Highlights HTAi 2015: a new perspective from the hospital's point of view
The 12th annual meeting of the Health Technology Assessment International (HTAi) was held on 15th to June 17th, 2015 in Oslo, Norway. One of the event’s highlights was the presentation of Matthew D. Mitchell, MD, one of the leaders ahead of the Center for Evidence-based Practice (CEP) of the University of Pennsylvania, with the topic “Health technology assessment in the hospital: new opportunities to improve the quality and safety of care”.
Dr. Mitchell emphasizes the importance of implementing evidence-based practices to promote quality, safety and value to the care.
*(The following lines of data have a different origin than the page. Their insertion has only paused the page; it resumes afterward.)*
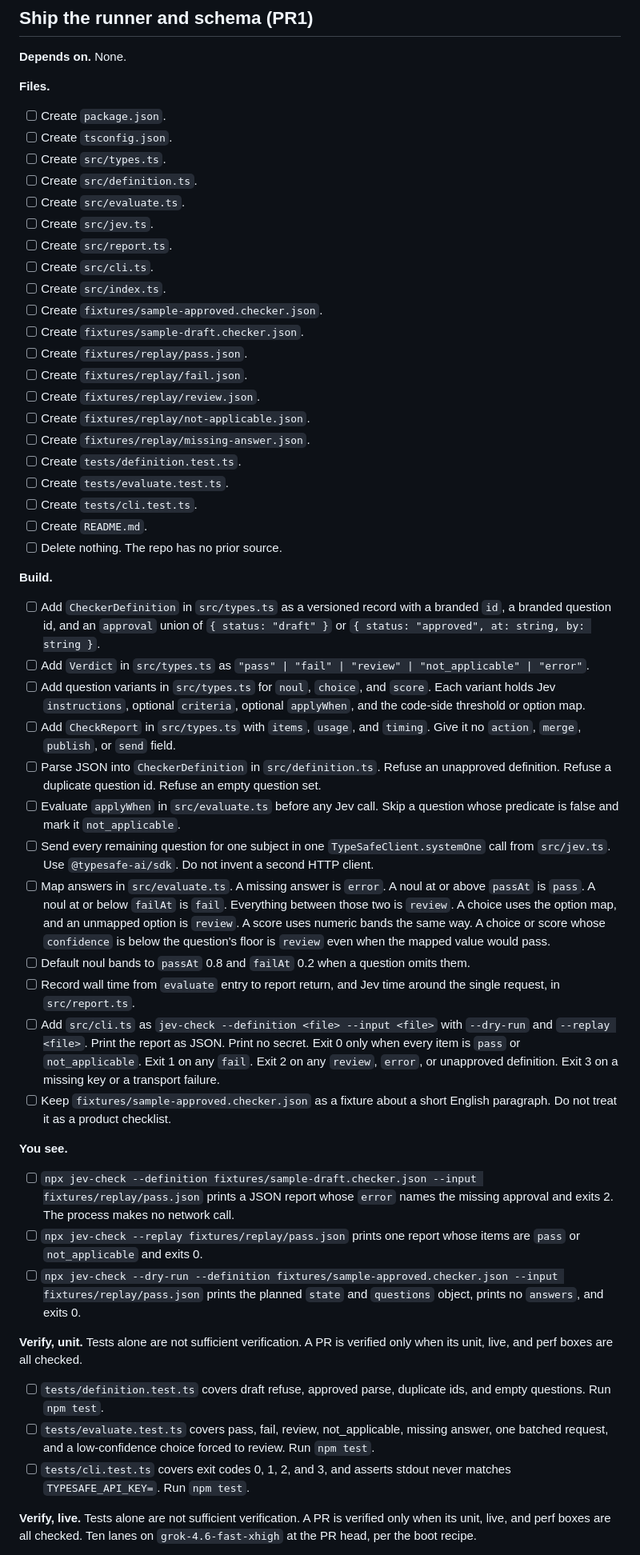
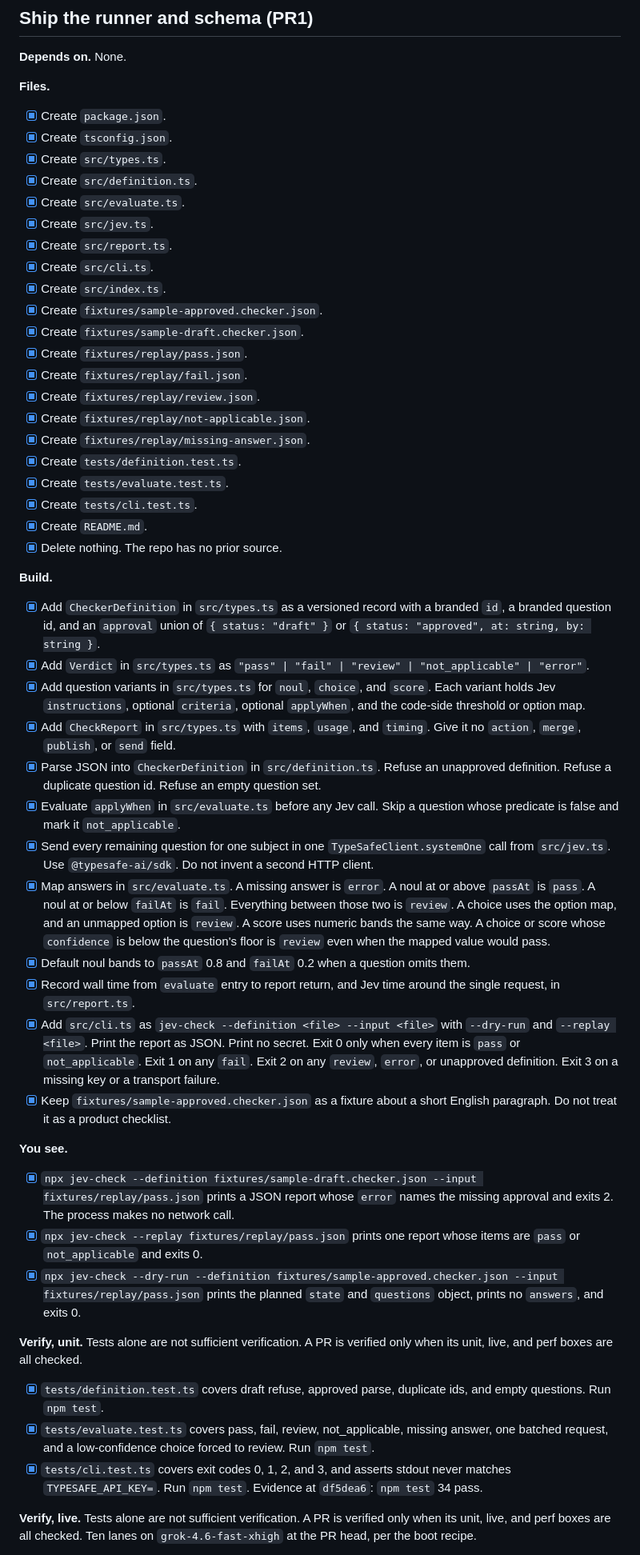
Before and after one commit to s-hiraoku/jev-checkkit, a Markdown page: docs/jev-checker-plan.md, the part around one of its changes. Shown at 80% size. Drawn GitHub-style.

```diff
--- a/docs/jev-checker-plan.md
+++ b/docs/jev-checker-plan.md
@@ -67,54 +69,54 @@ Each live lane runs on its own cloud VM at the PR head. Drive through `control-c
 
 **Files.**
 
-- [ ] Create `package.json`.
-- [ ] Create `tsconfig.json`.
-- [ ] Create `src/types.ts`.
-- [ ] Create `src/definition.ts`.
-- [ ] Create `src/evaluate.ts`.
-- [ ] Create `src/jev.ts`.
-- [ ] Create `src/report.ts`.
-- [ ] Create `src/cli.ts`.
-- [ ] Create `src/index.ts`.
-- [ ] Create `fixtures/sample-approved.checker.json`.
-- [ ] Create `fixtures/sample-draft.checker.json`.
-- [ ] Create `fixtures/replay/pass.json`.
-- [ ] Create `fixtures/replay/fail.json`.
-- [ ] Create `fixtures/replay/review.json`.
-- [ ] Create `fixtures/replay/not-applicable.json`.
-- [ ] Create `fixtures/replay/missing-answer.json`.
-- [ ] Create `tests/definition.test.ts`.
-- [ ] Create `tests/evaluate.test.ts`.
-- [ ] Create `tests/cli.test.ts`.
-- [ ] Create `README.md`.
-- [ ] Delete nothing. The repo has no prior source.
+- [x] Create `package.json`.
+- [x] Create `tsconfig.json`.
+- [x] Create `src/types.ts`.
+- [x] Create `src/definition.ts`.
+- [x] Create `src/evaluate.ts`.
+- [x] Create `src/jev.ts`.
+- [x] Create `src/report.ts`.
+- [x] Create `src/cli.ts`.
+- [x] Create `src/index.ts`.
+- [x] Create `fixtures/sample-approved.checker.json`.
+- [x] Create `fixtures/sample-draft.checker.json`.
+- [x] Create `fixtures/replay/pass.json`.
+- [x] Create `fixtures/replay/fail.json`.
+- [x] Create `fixtures/replay/review.json`.
+- [x] Create `fixtures/replay/not-applicable.json`.
+- [x] Create `fixtures/replay/missing-answer.json`.
+- [x] Create `tests/definition.test.ts`.
+- [x] Create `tests/evaluate.test.ts`.
+- [x] Create `tests/cli.test.ts`.
+- [x] Create `README.md`.
+- [x] Delete nothing. The repo has no prior source.
 
 **Build.**
 
-- [ ] Add `CheckerDefinition` in `src/types.ts` as a versioned record with a branded `id`, a branded question id, and an `approval` union of `{ status: "draft" }` or `{ status: "approved", at: string, by: string }`.
-- [ ] Add `Verdict` in `src/types.ts` as `"pass" | "fail" | "review" | "not_applicable" | "error"`.
-- [ ] Add question variants in `src/types.ts` for `noul`, `choice`, and `score`. Each variant holds Jev `instructions`, optional `criteria`, optional `applyWhen`, and the code-side threshold or option map.
-- [ ] Add `CheckReport` in `src/types.ts` with `items`, `usage`, and `timing`. Give it no `action`, `merge`, `publish`, or `send` field.
-- [ ] Parse JSON into `CheckerDefinition` in `src/definition.ts`. Refuse an unapproved definition. Refuse a duplicate question id. Refuse an empty question set.
-- [ ] Evaluate `applyWhen` in `src/evaluate.ts` before any Jev call. Skip a question whose predicate is false and mark it `not_applicable`.
-- [ ] Send every remaining question for one subject in one `TypeSafeClient.systemOne` call from `src/jev.ts`. Use `@typesafe-ai/sdk`. Do not invent a second HTTP client.
-- [ ] Map answers in `src/evaluate.ts`. A missing answer is `error`. A noul at or above `passAt` is `pass`. A noul at or below `failAt` is `fail`. Everything between those two is `review`. A choice uses the option map, and an unmapped option is `review`. A score uses numeric bands the same way. A choice or score whose `confidence` is below the question's floor is `review` even when the mapped value would pass.
-- [ ] Default noul bands to `passAt` 0.8 and `failAt` 0.2 when a question omits them.
-- [ ] Record wall time from `evaluate` entry to report return, and Jev time around the single request, in `src/report.ts`.
-- [ ] Add `src/cli.ts` as `jev-check --definition <file> --input <file>` with `--dry-run` and `--replay <file>`. Print the report as JSON. Print no secret. Exit 0 only when every item is `pass` or `not_applicable`. Exit 1 on any `fail`. Exit 2 on any `review`, `error`, or unapproved definition. Exit 3 on a missing key or a transport failure.
-- [ ] Keep `fixtures/sample-approved.checker.json` as a fixture about a short English paragraph. Do not treat it as a product checklist.
+- [x] Add `CheckerDefinition` in `src/types.ts` as a versioned record with a branded `id`, a branded question id, and an `approval` union of `{ status: "draft" }` or `{ status: "approved", at: string, by: string }`.
+- [x] Add `Verdict` in `src/types.ts` as `"pass" | "fail" | "review" | "not_applicable" | "error"`.
+- [x] Add question variants in `src/types.ts` for `noul`, `choice`, and `score`. Each variant holds Jev `instructions`, optional `criteria`, optional `applyWhen`, and the code-side threshold or option map.
+- [x] Add `CheckReport` in `src/types.ts` with `items`, `usage`, and `timing`. Give it no `action`, `merge`, `publish`, or `send` field.
+- [x] Parse JSON into `CheckerDefinition` in `src/definition.ts`. Refuse an unapproved definition. Refuse a duplicate question id. Refuse an empty question set.
+- [x] Evaluate `applyWhen` in `src/evaluate.ts` before any Jev call. Skip a question whose predicate is false and mark it `not_applicable`.
+- [x] Send every remaining question for one subject in one `TypeSafeClient.systemOne` call from `src/jev.ts`. Use `@typesafe-ai/sdk`. Do not invent a second HTTP client.
+- [x] Map answers in `src/evaluate.ts`. A missing answer is `error`. A noul at or above `passAt` is `pass`. A noul at or below `failAt` is `fail`. Everything between those two is `review`. A choice uses the option map, and an unmapped option is `review`. A score uses numeric bands the same way. A choice or score whose `confidence` is below the question's floor is `review` even when the mapped value would pass.
+- [x] Default noul bands to `passAt` 0.8 and `failAt` 0.2 when a question omits them.
+- [x] Record wall time from `evaluate` entry to report return, and Jev time around the single request, in `src/report.ts`.
+- [x] Add `src/cli.ts` as `jev-check --definition <file> --input <file>` with `--dry-run` and `--replay <file>`. Print the report as JSON. Print no secret. Exit 0 only when every item is `pass` or `not_applicable`. Exit 1 on any `fail`. Exit 2 on any `review`, `error`, or unapproved definition. Exit 3 on a missing key or a transport failure.
+- [x] Keep `fixtures/sample-approved.checker.json` as a fixture about a short English paragraph. Do not treat it as a product checklist.
 
 **You see.**
 
-- [ ] `npx jev-check --definition fixtures/sample-draft.checker.json --input fixtures/replay/pass.json` prints a JSON report whose `error` names the missing approval and exits 2. The process makes no network call.
-- [ ] `npx jev-check --replay fixtures/replay/pass.json` prints one report whose items are `pass` or `not_applicable` and exits 0.
-- [ ] `npx jev-check --dry-run --definition fixtures/sample-approved.checker.json --input fixtures/replay/pass.json` prints the planned `state` and `questions` object, prints no `answers`, and exits 0.
+- [x] `npx jev-check --definition fixtures/sample-draft.checker.json --input fixtures/replay/pass.json` prints a JSON report whose `error` names the missing approval and exits 2. The process makes no network call.
+- [x] `npx jev-check --replay fixtures/replay/pass.json` prints one report whose items are `pass` or `not_applicable` and exits 0.
+- [x] `npx jev-check --dry-run --definition fixtures/sample-approved.checker.json --input fixtures/replay/pass.json` prints the planned `state` and `questions` object, prints no `answers`, and exits 0.
 
 **Verify, unit.** Tests alone are not sufficient verification. A PR is verified only when its unit, live, and perf boxes are all checked.
 
-- [ ] `tests/definition.test.ts` covers draft refuse, approved parse, duplicate ids, and empty questions. Run `npm test`.
-- [ ] `tests/evaluate.test.ts` covers pass, fail, review, not_applicable, missing answer, one batched request, and a low-confidence choice forced to review. Run `npm test`.
-- [ ] `tests/cli.test.ts` covers exit codes 0, 1, 2, and 3, and asserts stdout never matches `TYPESAFE_API_KEY=`. Run `npm test`.
+- [x] `tests/definition.test.ts` covers draft refuse, approved parse, duplicate ids, and empty questions. Run `npm test`.
+- [x] `tests/evaluate.test.ts` covers pass, fail, review, not_applicable, missing answer, one batched request, and a low-confidence choice forced to review. Run `npm test`.
+- [x] `tests/cli.test.ts` covers exit codes 0, 1, 2, and 3, and asserts stdout never matches `TYPESAFE_API_KEY=`. Run `npm test`. Evidence at `df5dea6`: `npm test` 34 pass.
 
 **Verify, live.** Tests alone are not sufficient verification. A PR is verified only when its unit, live, and perf boxes are all checked. Ten lanes on `grok-4.6-fast-xhigh` at the PR head, per the boot recipe.
 
```
Also changed, not shown: other parts of docs/jev-checker-plan.md (+56 -48 lines).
The use of systematic reviews of the medical literature, incentives for the implementation of translational medicine and the promotion of educational process to the hospital’s clinical staff enable the improvement of decisions in clinical practice, institutional policies, incorporation of technology and development of protocols and guidelines.
This approach is made possible and amplified by the presence of the clinical liaisons, represented by doctors and nurses responsible for acting as a link between the clinical staff in prioritizing the hospital interest issues, coupled with the dissemination and implementation of practices, like “evangelists” of the practice based on evidence and health technologies assessment (HTA) to the members of the institution.
The University of Pennsylvania considered as a priority in their assessments outcomes such as mortality reduction, elimination of errors, patient satisfaction, improvement in quality scores, cost control and keep the unit updated with the new technologies.
Despite the importance of including doctors and nurses as an integral tool in the process of maximizing the clinical impact of HTA, their articulation in support of evidence-based practices presents some challenges when it comes to the selection of themes to be evaluated, creating reports that are relevant to users, rapid response and implementation, which requires time and resources.
Since the foundation of the CEP approximately 300 quick revisions were made, with an impressive average production 35 to 40 reports per year. Allied to a high degree of patient satisfaction it was also identified a high rate (67%) of dissemination of reports among the members of the clinical staff, promoting a lower variability in patient care.
Another important leadership in the implementation of HTA in hospitals, on the European scene, is Laura Sampietro-Colom, MD, leader of Adopting Hospital Based Health Technology Assessment (AdHopHTA), which aims to promote the adoption of high quality HTA in the hospital setting. The electronic site offers an interesting explanatory animation about what is HTA.
More information about the work developed by Dr. Mitchell can be found on the site www.uphs.upenn.edu/cep